Pursuing Pierce, and in turn Elise and her new train friend, a lonely tourist named Frank Tupelo (Depp), a math teacher from America who she picks out of a crowd because he meets her criteria, is the hard-nosed John Acheson (Paul Bettany), a Scotland Yard cop determined to bring in the elusive criminal. Like Hitchcock’s “North by Northwest”, a film that German director von Donnersmarck (“The Lives of Others”) no doubt took some inspiration, the mystery only deepens as gun-toting thugs come after Frank and his fanciful case of mistaken identity leads to real life-and-death danger. We know Frank is Frank, but who is Elise? Who is Alexander Pierce? And who is the mysterious Englishman (Rufus Sewell) that keeps leaving notes for Elise?

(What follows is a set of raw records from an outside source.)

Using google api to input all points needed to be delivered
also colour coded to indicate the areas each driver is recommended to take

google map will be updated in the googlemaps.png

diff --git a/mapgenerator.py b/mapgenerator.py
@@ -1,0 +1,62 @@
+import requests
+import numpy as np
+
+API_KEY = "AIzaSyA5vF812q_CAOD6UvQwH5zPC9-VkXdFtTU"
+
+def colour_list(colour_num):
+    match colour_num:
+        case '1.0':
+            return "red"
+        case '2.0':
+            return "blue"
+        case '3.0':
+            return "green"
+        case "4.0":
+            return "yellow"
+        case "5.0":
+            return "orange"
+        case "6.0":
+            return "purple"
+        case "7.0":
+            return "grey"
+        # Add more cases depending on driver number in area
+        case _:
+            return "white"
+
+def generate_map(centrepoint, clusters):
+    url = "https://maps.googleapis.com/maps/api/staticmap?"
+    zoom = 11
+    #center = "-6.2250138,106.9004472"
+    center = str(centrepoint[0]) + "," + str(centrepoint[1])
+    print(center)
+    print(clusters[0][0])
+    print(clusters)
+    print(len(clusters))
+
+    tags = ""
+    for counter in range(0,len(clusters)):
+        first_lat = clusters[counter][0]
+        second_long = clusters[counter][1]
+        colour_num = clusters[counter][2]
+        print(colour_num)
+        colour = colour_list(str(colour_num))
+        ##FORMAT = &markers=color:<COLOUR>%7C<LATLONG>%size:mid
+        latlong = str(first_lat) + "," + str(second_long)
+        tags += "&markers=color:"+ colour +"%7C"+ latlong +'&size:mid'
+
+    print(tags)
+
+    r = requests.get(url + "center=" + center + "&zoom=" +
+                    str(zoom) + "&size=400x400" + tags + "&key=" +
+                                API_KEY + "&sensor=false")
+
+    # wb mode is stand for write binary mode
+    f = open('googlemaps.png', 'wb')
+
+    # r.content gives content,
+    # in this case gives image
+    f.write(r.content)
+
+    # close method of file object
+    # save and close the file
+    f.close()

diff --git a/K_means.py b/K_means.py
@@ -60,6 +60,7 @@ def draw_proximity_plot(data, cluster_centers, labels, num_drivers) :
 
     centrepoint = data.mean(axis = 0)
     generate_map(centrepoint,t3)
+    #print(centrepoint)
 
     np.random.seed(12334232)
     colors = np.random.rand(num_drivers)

It’s not hard to like a movie like “The Tourist”. Aside from the fantastic Venice venues (the city should really use the film’s reels as part of their tourism package, if they haven’t already), the film features two outstanding leads in Angelina Jolie and Johnny Depp. Armed with an English accent, Jolie is quite seductive as the mysterious Elise, the kind of woman who draws men’s attention even in a room full of beautiful women. It’s not the fact that Elise is played by Angelina Jolie, it’s the fact that Jolie plays a woman who knows she’s the hottest thing in the room. It’s hard to fake that kind of sex appeal, and Jolie does it effortlessly. By comparison, Depp’s clueless, bumbling tourist is amusing and Depp is so convincingly out of his element that it’s hard not to love the guy.

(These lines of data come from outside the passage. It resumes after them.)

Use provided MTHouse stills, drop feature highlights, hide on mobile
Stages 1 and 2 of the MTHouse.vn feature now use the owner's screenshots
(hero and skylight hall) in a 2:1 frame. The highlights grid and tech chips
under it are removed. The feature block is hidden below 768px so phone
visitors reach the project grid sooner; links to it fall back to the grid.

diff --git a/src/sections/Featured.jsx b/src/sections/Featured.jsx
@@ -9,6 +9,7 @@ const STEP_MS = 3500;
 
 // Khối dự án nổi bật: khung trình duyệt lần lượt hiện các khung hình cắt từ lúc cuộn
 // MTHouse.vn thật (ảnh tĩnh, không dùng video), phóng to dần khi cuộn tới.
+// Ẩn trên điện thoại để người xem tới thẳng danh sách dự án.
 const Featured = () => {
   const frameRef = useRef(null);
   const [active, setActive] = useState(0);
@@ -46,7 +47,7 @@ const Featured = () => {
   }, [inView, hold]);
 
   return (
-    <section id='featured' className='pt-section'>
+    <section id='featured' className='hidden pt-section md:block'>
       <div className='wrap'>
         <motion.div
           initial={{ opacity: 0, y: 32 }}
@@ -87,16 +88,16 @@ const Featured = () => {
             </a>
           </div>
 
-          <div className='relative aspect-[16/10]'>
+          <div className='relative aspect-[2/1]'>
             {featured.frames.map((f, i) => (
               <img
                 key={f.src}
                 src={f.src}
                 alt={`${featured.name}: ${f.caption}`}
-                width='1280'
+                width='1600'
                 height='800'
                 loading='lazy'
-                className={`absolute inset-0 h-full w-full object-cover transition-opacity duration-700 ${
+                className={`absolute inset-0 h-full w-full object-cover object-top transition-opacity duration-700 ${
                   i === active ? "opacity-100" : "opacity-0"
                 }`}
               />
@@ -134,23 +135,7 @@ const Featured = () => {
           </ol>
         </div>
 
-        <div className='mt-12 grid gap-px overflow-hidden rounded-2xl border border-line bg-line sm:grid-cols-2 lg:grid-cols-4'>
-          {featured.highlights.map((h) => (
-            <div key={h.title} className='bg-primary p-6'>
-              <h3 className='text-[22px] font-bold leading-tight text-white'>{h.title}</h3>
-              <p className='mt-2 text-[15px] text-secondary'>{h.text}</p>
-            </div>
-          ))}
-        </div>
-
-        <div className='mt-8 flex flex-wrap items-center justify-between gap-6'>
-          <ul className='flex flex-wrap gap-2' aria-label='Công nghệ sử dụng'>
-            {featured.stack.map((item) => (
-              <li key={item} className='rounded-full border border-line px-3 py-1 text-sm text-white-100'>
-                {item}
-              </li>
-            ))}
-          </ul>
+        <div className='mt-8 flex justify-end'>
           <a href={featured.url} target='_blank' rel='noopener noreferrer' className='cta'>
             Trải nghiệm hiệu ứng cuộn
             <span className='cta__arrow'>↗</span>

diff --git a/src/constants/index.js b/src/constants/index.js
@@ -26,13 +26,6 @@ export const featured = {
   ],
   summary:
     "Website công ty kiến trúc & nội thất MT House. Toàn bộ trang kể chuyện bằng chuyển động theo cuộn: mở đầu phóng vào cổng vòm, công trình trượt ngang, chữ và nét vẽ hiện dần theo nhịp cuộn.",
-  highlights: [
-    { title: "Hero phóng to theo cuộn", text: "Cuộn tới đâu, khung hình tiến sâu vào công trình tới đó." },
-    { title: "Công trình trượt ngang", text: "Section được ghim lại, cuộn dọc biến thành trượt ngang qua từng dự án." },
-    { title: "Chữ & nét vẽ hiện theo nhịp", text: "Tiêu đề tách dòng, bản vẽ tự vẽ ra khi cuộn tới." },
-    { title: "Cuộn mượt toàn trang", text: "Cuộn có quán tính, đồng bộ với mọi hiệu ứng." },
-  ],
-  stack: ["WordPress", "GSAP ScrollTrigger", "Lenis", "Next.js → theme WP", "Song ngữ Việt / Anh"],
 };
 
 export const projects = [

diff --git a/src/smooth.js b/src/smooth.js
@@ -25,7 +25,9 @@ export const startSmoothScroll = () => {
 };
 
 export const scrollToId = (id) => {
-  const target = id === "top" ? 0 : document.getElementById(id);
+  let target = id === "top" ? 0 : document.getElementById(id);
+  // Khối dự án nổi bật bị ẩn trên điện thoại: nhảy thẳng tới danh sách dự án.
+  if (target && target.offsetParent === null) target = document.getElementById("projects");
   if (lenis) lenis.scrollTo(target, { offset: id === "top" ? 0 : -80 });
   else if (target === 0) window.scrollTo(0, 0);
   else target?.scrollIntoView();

“The Tourist” is a remake of the French film “Anthony Zimmer” by writer/director Jérôme Salle. I haven’t seen the French original, but from everything I’ve read, the Hollywood version seems to have stayed pretty true to it in many ways. Besides von Donnersmarck, “The Tourist” boasts a writing credit by Christopher McQuarrie, who has become something of a hot script doctor in Hollywood. I honestly can’t say if there’s anything “Christopher McQuarrie”-ish here, though I like to imagine he tossed in a joke or two for Frank along the way. “The Tourist” is not especially violent, with a pretty clean gunfight at the end, and exactly one cold-blooded murder along the way. As I’ve said, this is the kind of film that you could have plugged two Hollywood movie stars from the ‘50s or ‘60s into, and not really bother to change up the script any.

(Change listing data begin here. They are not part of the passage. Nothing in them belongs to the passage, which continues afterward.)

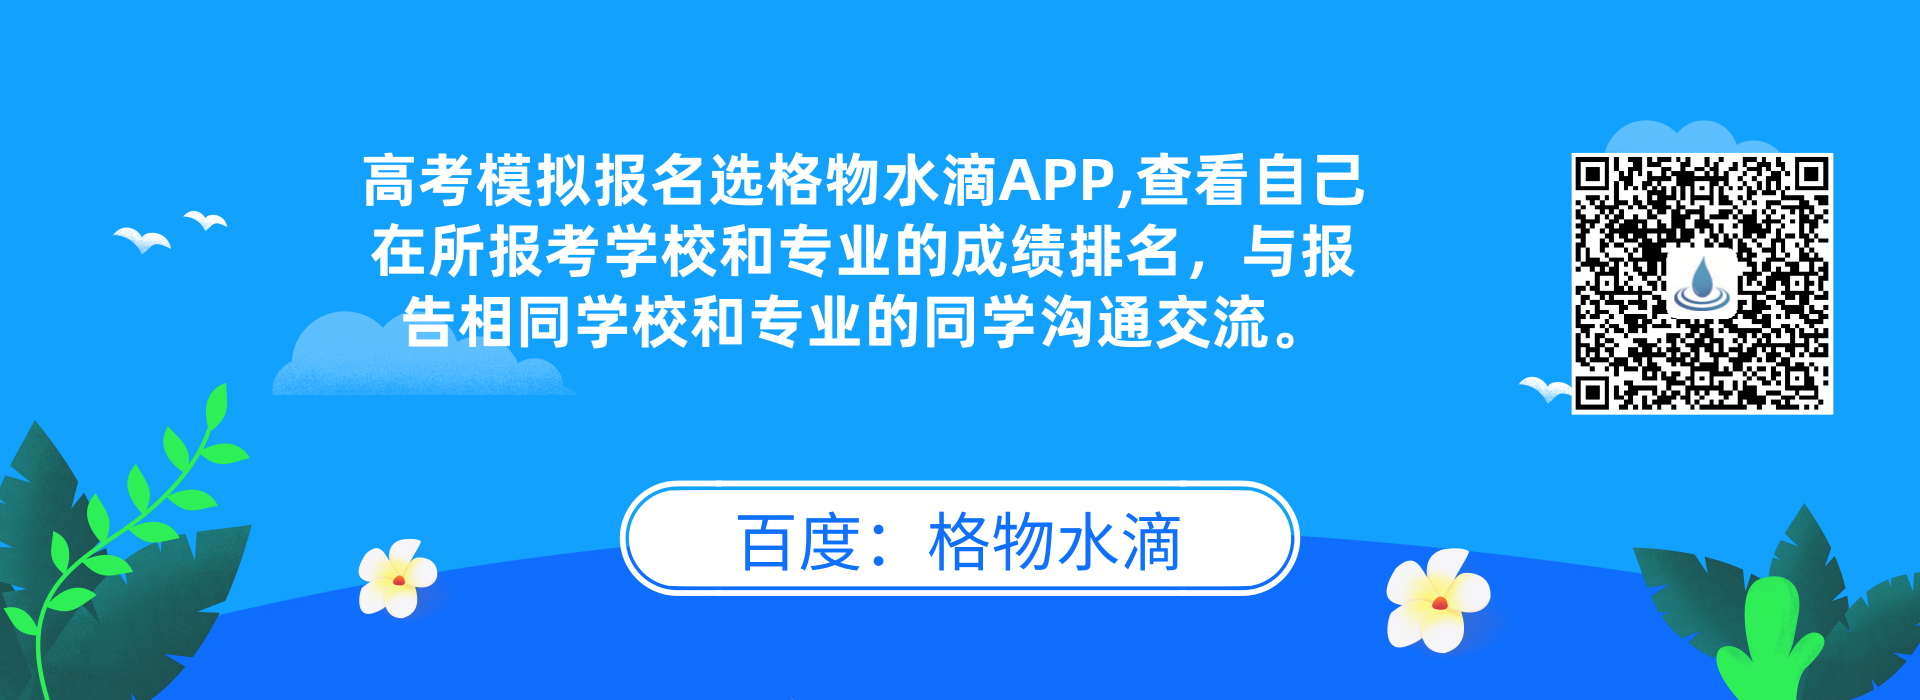
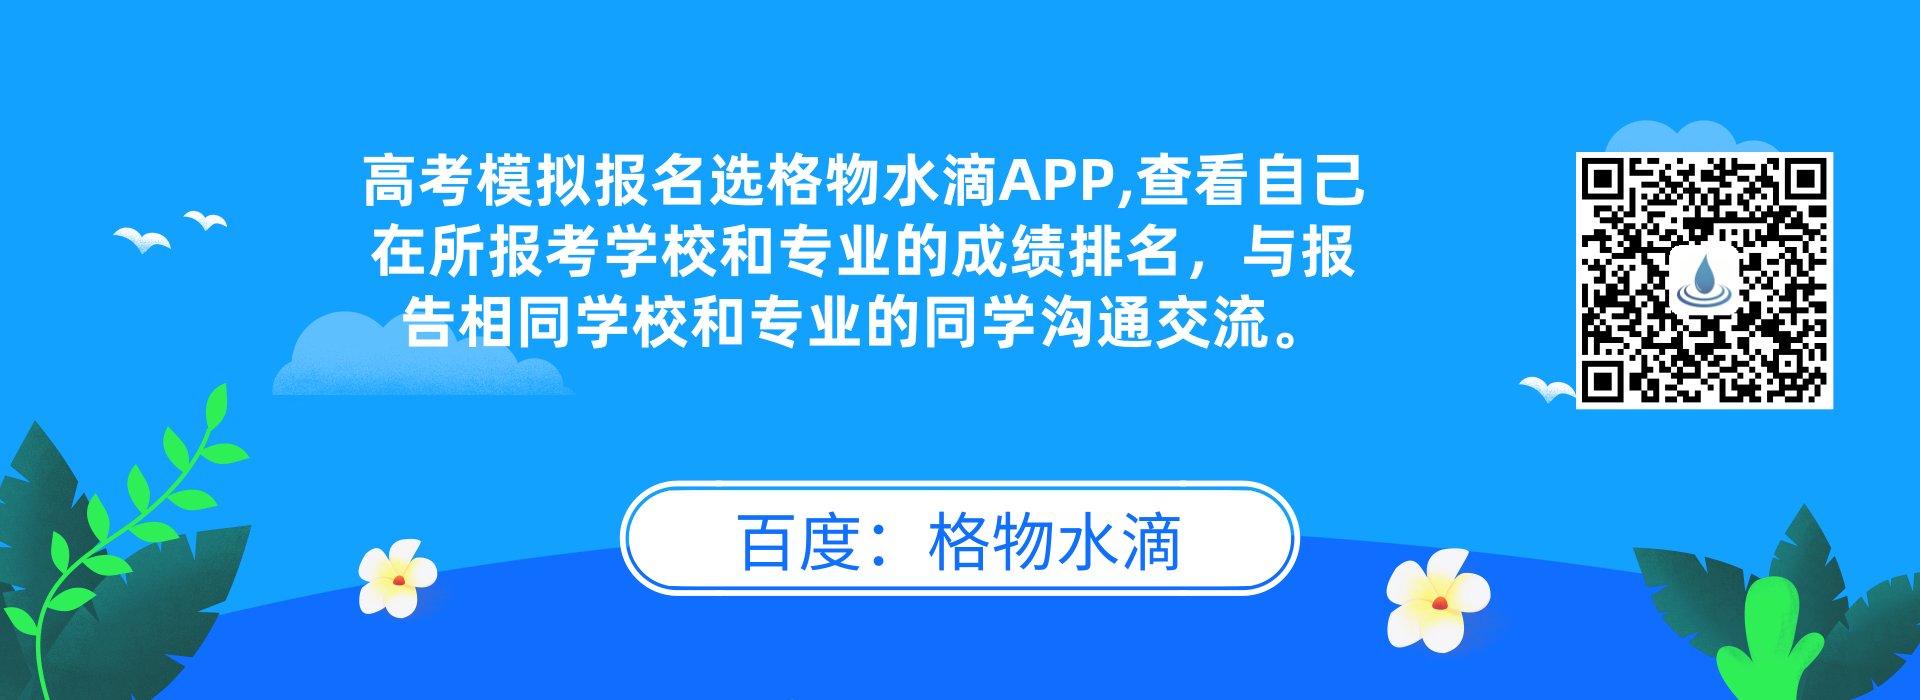
haibao

Changed region(s): [[0.8125, 0.21, 0.9688, 0.6]]

diff --git a/src/components/Instruction.js b/src/components/Instruction.js
@@ -118,7 +118,7 @@ class Instruction extends React.Component{
                 <Card
                     hoverable
                     style={{ width: 400}}
-                    cover={<img alt="example" src={require('../../src/assets/2-2.png')} />}
+                    cover={<img alt="example" src={require('../../src/assets/sdapp.png')} />}
                 >
                     <Meta title="3.扫码下载" description="" />
                 </Card>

If the filmmakers were going for an old fashioned Hollywood feel with “The Tourist”, it’s mission accomplished. Jolie and Depp are very good in their roles, and for a film that really spends most of its running time walking, sitting around, and generally just chatting up a storm (with the occasional rooftop chase or gun battle thrown in every now and again), I never really missed the noticeable lack of major action set pieces. If you’re looking for random explosions or gritty gunfights, then “The Tourist” is definitely not for you. Anyone else looking for, say, a nice romantic movie with two beautiful leads all set within a great European setting will think they’ve died and gone to tourist heaven.

Florian Henckel von Donnersmarck (director) / Florian Henckel von Donnersmarck, Christopher McQuarrie, Julian Fellowes (screenplay), Jérôme Salle (“Anthony Zimmer”)
CAST: Johnny Depp … Frank Tupelo
Angelina Jolie … Elise Clifton-Ward
Paul Bettany … Inspector John Acheson
Timothy Dalton … Chief Inspector Jones
Steven Berkoff … Reginald Shaw
Rufus Sewell … The Englishman

Buy The Tourist on DVD